Last updated: December 6, 2013
The first big winter storm of the season has left American Fork Canyon under a blanket a snow, and I am reminded just how much we all depend upon the water that flows through these mountains. American Fork City, for example, receives about 8% of its culinary water supply from springs inside the boundaries of Timpanogos Cave National Monument. For about 90 years now, city pipes have collected water from the hillside directly behind the “Rock House” (originally the home of the Monument superintendent and now used for staff offices and library space) and carried it to homes and businesses in the valley below.
In 1982, the Rock House, along with the adjacent Cave Camp area and its collection of wonderful rock walls and structures, was included in the Timpanogos Cave Historic District and placed on the National Register of Historic Places. We are obligated by law to preserve these structures and their historic character. Generally, this is not an issue, since the preservation of all of our resources – natural and cultural – is a foundation of the mission of the National Park Service.
Today though, after almost 90 years of service, the American Fork City water system is in need of repair and upgrades to improve its performance and to meet current state regulations for domestic water systems.
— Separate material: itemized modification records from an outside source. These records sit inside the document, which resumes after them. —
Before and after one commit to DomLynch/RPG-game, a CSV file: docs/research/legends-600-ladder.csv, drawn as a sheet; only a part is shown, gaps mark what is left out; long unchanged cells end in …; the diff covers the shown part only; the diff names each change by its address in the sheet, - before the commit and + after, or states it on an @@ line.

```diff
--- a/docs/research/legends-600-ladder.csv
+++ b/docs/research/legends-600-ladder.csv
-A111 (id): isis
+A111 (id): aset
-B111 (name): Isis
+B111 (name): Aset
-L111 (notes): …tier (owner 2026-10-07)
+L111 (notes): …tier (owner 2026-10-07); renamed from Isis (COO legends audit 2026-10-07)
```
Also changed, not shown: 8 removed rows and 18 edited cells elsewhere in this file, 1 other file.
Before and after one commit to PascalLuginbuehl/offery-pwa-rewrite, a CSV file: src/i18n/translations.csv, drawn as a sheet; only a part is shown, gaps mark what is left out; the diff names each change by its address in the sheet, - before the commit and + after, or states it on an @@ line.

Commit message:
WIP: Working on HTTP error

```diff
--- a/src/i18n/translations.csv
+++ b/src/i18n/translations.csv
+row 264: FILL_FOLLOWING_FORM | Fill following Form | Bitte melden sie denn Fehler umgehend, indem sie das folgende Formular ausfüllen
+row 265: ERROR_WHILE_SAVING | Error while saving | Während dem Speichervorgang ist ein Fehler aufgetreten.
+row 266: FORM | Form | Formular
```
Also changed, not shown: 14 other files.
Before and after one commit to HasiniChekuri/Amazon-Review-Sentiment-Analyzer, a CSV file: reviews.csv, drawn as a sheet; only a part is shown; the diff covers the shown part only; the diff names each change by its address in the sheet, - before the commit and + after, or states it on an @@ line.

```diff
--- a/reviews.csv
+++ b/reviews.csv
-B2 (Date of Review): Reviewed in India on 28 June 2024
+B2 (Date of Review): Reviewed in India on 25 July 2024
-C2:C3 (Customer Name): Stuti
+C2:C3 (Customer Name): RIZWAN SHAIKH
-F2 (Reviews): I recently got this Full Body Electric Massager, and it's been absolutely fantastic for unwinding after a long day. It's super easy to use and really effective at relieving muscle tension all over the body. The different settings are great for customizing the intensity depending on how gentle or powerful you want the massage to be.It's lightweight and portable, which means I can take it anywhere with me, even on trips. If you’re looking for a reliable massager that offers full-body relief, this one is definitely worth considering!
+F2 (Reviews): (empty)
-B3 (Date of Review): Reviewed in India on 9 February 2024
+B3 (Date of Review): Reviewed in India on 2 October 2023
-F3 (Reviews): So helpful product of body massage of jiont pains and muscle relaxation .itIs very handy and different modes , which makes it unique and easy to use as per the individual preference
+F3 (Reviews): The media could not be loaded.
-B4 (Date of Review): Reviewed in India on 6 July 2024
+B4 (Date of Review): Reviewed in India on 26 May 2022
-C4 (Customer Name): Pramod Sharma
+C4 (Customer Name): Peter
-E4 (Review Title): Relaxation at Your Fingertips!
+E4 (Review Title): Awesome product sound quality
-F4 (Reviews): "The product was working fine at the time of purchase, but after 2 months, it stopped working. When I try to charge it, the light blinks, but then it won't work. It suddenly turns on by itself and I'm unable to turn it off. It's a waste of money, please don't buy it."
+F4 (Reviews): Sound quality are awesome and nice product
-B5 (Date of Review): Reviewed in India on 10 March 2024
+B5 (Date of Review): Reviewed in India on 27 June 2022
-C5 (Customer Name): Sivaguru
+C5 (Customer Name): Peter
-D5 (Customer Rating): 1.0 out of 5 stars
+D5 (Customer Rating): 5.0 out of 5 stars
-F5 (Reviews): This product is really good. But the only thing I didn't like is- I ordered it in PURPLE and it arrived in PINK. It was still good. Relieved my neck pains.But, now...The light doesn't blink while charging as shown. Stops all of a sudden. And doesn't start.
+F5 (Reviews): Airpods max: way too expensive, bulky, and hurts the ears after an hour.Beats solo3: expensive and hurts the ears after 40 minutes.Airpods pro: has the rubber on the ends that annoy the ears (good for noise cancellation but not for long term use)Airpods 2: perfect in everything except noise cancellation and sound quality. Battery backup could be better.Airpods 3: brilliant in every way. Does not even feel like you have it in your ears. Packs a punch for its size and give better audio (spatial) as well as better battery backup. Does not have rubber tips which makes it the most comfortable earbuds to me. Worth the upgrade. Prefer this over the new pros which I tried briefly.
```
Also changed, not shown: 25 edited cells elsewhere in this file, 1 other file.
This work will likely mean the removal and reconstruction of the parking lot around the Rock House, removal of some large trees, and possibly removal and reconstruction of some of the iconic rock walls.
Here then, is one of the often unseen ways we spend our winter. Key park staff has been meeting with American Fork City engineers and their contractors, along with partners from UDOT, the US Forest Service, the State Historic Preservation Office, and others, to find the best way to keep water flowing safely while minimizing impacts to these historic resources. An Environmental Assessment is underway, and there will be several opportunities for the public to obtain more information and provide their ideas and comments as we move forward.
It’s not always easy to convince people of the value of historic preservation. Why should a few old rock walls stand in the way of a needed repair to an important water system? Perhaps because so many of us are only a generation or two removed from those early pioneers who quarried the stones and built these walls, or who mined, hunted, or cut timber in the canyon, people here seem to understand and cherish these pieces of our community history, and we are working together in a spirit of positive collaboration. May it always be so.